–Hardly any living creatures can orient themselves using both latitude and longitude.  In fact, humans couldn’t do it for a looong time.

–Until 1975, scientists didn’t even know where the monarchs ended up when they flew south in the fall. 

–Female monarchs have a glue gland and can stick their eggs to the plant so the eggs don’t wash off in the rain.

–Stinkbugs attack monarch caterpillars by stabbing them and turning the caterpillar innards to liquid so they can suck those innards out.

–Monarch caterpillars keep predators from finding them by hiding their frass (scat) in folded leaves stuck together with silk or even shooting it in the air, so it doesn’t give away the caterpillars’ location.

Thanks to my girl for getting me started!

Passing on the gardening gene

Our kids got the gardening gene from both sides of the family.  Leonard’s mom told me that even as a girl, growing up on a farm in Kansas, she always chose the outside chores over the inside ones.  Leonard says when he was a child, she grew corn and beets and peas and carrots and lettuce and all kinds of other things in her garden.  By the time I knew her, she was still growing most of those–and poppy seeds–and turning them into delicious meals. 

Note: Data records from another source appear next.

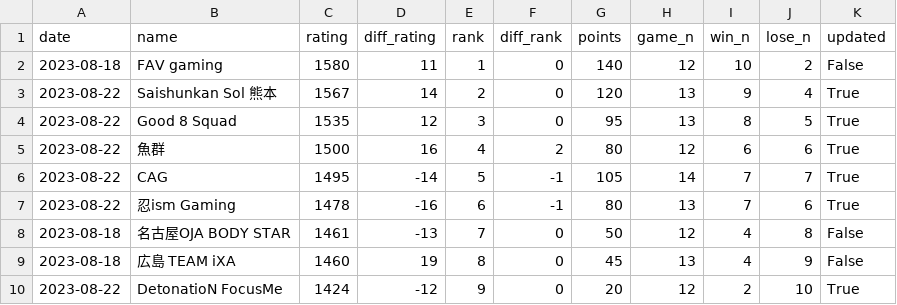
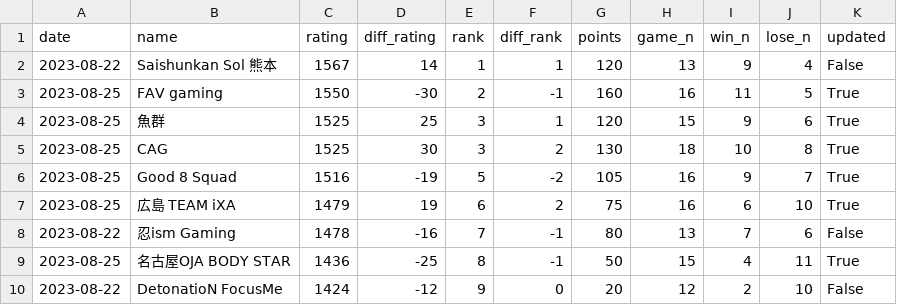
Before and after one commit to A-tilol/fg-ratings, a TSV file: docs/assets/sfl_2023/team_ratings.tsv, drawn as a sheet.

```diff
--- a/docs/assets/sfl_2023/team_ratings.tsv
+++ b/docs/assets/sfl_2023/team_ratings.tsv
@@ -1,10 +1,10 @@
 date	name	rating	diff_rating	rank	diff_rank	points	game_n	win_n	lose_n	updated
-2023-08-18	FAV gaming	1580	11	1	0	140	12	10	2	False
-2023-08-22	Saishunkan Sol 熊本	1567	14	2	0	120	13	9	4	True
-2023-08-22	Good 8 Squad	1535	12	3	0	95	13	8	5	True
-2023-08-22	魚群	1500	16	4	2	80	12	6	6	True
-2023-08-22	CAG	1495	-14	5	-1	105	14	7	7	True
-2023-08-22	忍ism Gaming	1478	-16	6	-1	80	13	7	6	True
-2023-08-18	名古屋OJA BODY STAR	1461	-13	7	0	50	12	4	8	False
-2023-08-18	広島 TEAM iXA	1460	19	8	0	45	13	4	9	False
-2023-08-22	DetonatioN FocusMe	1424	-12	9	0	20	12	2	10	True
+2023-08-22	Saishunkan Sol 熊本	1567	14	1	1	120	13	9	4	False
+2023-08-25	FAV gaming	1550	-30	2	-1	160	16	11	5	True
+2023-08-25	魚群	1525	25	3	1	120	15	9	6	True
+2023-08-25	CAG	1525	30	3	2	130	18	10	8	True
+2023-08-25	Good 8 Squad	1516	-19	5	-2	105	16	9	7	True
+2023-08-25	広島 TEAM iXA	1479	19	6	2	75	16	6	10	True
+2023-08-22	忍ism Gaming	1478	-16	7	-1	80	13	7	6	False
+2023-08-25	名古屋OJA BODY STAR	1436	-25	8	-1	50	15	4	11	True
+2023-08-22	DetonatioN FocusMe	1424	-12	9	0	20	12	2	10	False
```
Also changed, not shown: docs/assets/sfl_2023/player_data.tsv, 13 other files.
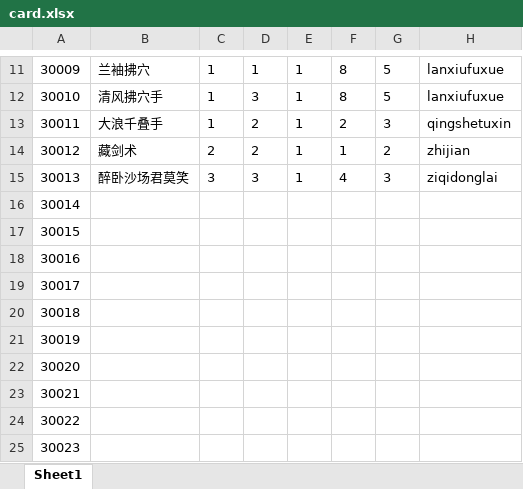
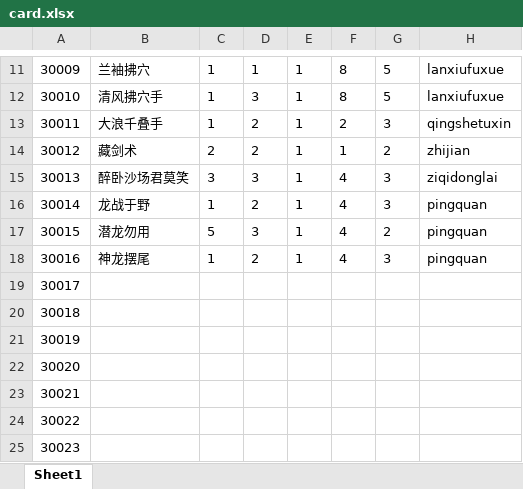
Before and after one commit to machaoTeam/LakeHeroConfig, an Excel workbook: excel/card.xlsx, sheet Sheet1, drawn as a sheet; only a part is shown, gaps mark what is left out; values as stored, in another font and other column widths than the file's, no borders; the diff names each change by its address in the sheet, - before the commit and + after, or states it on an @@ line.

```diff
--- a/excel/card.xlsx (sheet Sheet1)
+++ b/excel/card.xlsx (sheet Sheet1)
-B16: (empty)
+B16: 龙战于野
-C16: (empty)
+C16: 1
-D16: (empty)
+D16: 2
-E16:E18: (empty)
+E16:E18: 1
-F16:F18: (empty)
+F16:F18: 4
-G16: (empty)
+G16: 3
-H16:H18: (empty)
+H16:H18: pingquan
-B17: (empty)
+B17: 潜龙勿用
-C17: (empty)
+C17: 5
-D17: (empty)
+D17: 3
-G17: (empty)
+G17: 2
-B18: (empty)
+B18: 神龙摆尾
-C18: (empty)
+C18: 1
-D18: (empty)
+D18: 2
-G18: (empty)
+G18: 3
```
Also changed, not shown: excel/skill.xlsx, excel/skill_result.xlsx.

Leonard and I were planting a garden in Southern Illinois the day our first son, David, was born.  Ten years later, he was growing this pumpkin.  We called it the two hundred pound pumpkin, but I don’t remember if it really weighed that much.  I do remember pieces of it filled up the freezer for way longer than we wanted to eat pumpkin dishes.  By the way, if you’ve ever eaten or carved one of these, as I wrote in my book What Columbus Found (It Was Orange, It was Round), “say thank you to America, the land where pumpkins grew.”

We grew and carved and ate pumpkins for many years–in Southern Illinois, in Southern Colorado (where it was way too dry for a garden), and in North Dakota, where the mosquitoes were wild and crazy by the time harvest rolled around.

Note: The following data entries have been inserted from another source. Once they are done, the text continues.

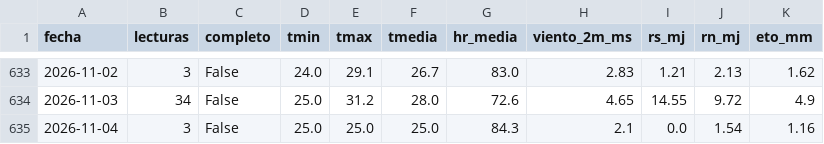
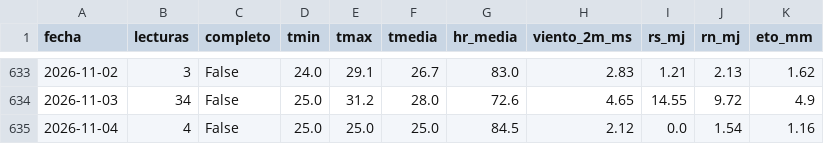
Before and after one commit to JosueValdiviezoS/Cecasp, a CSV file: data/diario.csv, drawn as a sheet; only a part is shown, gaps mark what is left out.

Commit message:
Nuevas lecturas

```diff
--- a/data/diario.csv
+++ b/data/diario.csv
@@ -634,2 +634,2 @@ fecha,lecturas,completo,tmin,tmax,tmedia,hr_media,viento_2m_ms,rs_mj,rn_mj,eto_m
 2026-11-03,34,False,25.0,31.2,28.0,72.6,4.65,14.55,9.72,4.9
-2026-11-04,3,False,25.0,25.0,25.0,84.3,2.1,0.0,1.54,1.16
+2026-11-04,4,False,25.0,25.0,25.0,84.5,2.12,0.0,1.54,1.16
```
Also changed, not shown: data/etc_diaria.csv, 2 other files.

Our children and now grandchildren found all kinds of things to love in gardens.  Raw peas.  Pumpkins.  Strawberries.  Blueberries.  Buckets and buckets of kiwis from the tree in my dad’s back yard.  The love of plants often starts in the beautiful dirt.

(Tim Havlik, one of my nephews, shows off Dad’s kiwi tree.)

What are your first American Girl memories?

Reading this funny and sweet post by a dad made me think back to the days when my daughter and her best friend, Shannon, just had to get their hands on all the American Girl books.  (Meanwhile, Rebekah was longing like crazy for an American Girl doll, but I felt pretty much as the dad in the above post did.)

When dolldom finally happened, Rebekah was thrilled.  In those days, she wanted to grow her own crops and make her own butter and was interested in All Things Pioneer.  She and Shannon created plays with American Girl characters and learned all kinds of historical details.  On the mom side,  I was thrilled that she had a childhood as long as she did. 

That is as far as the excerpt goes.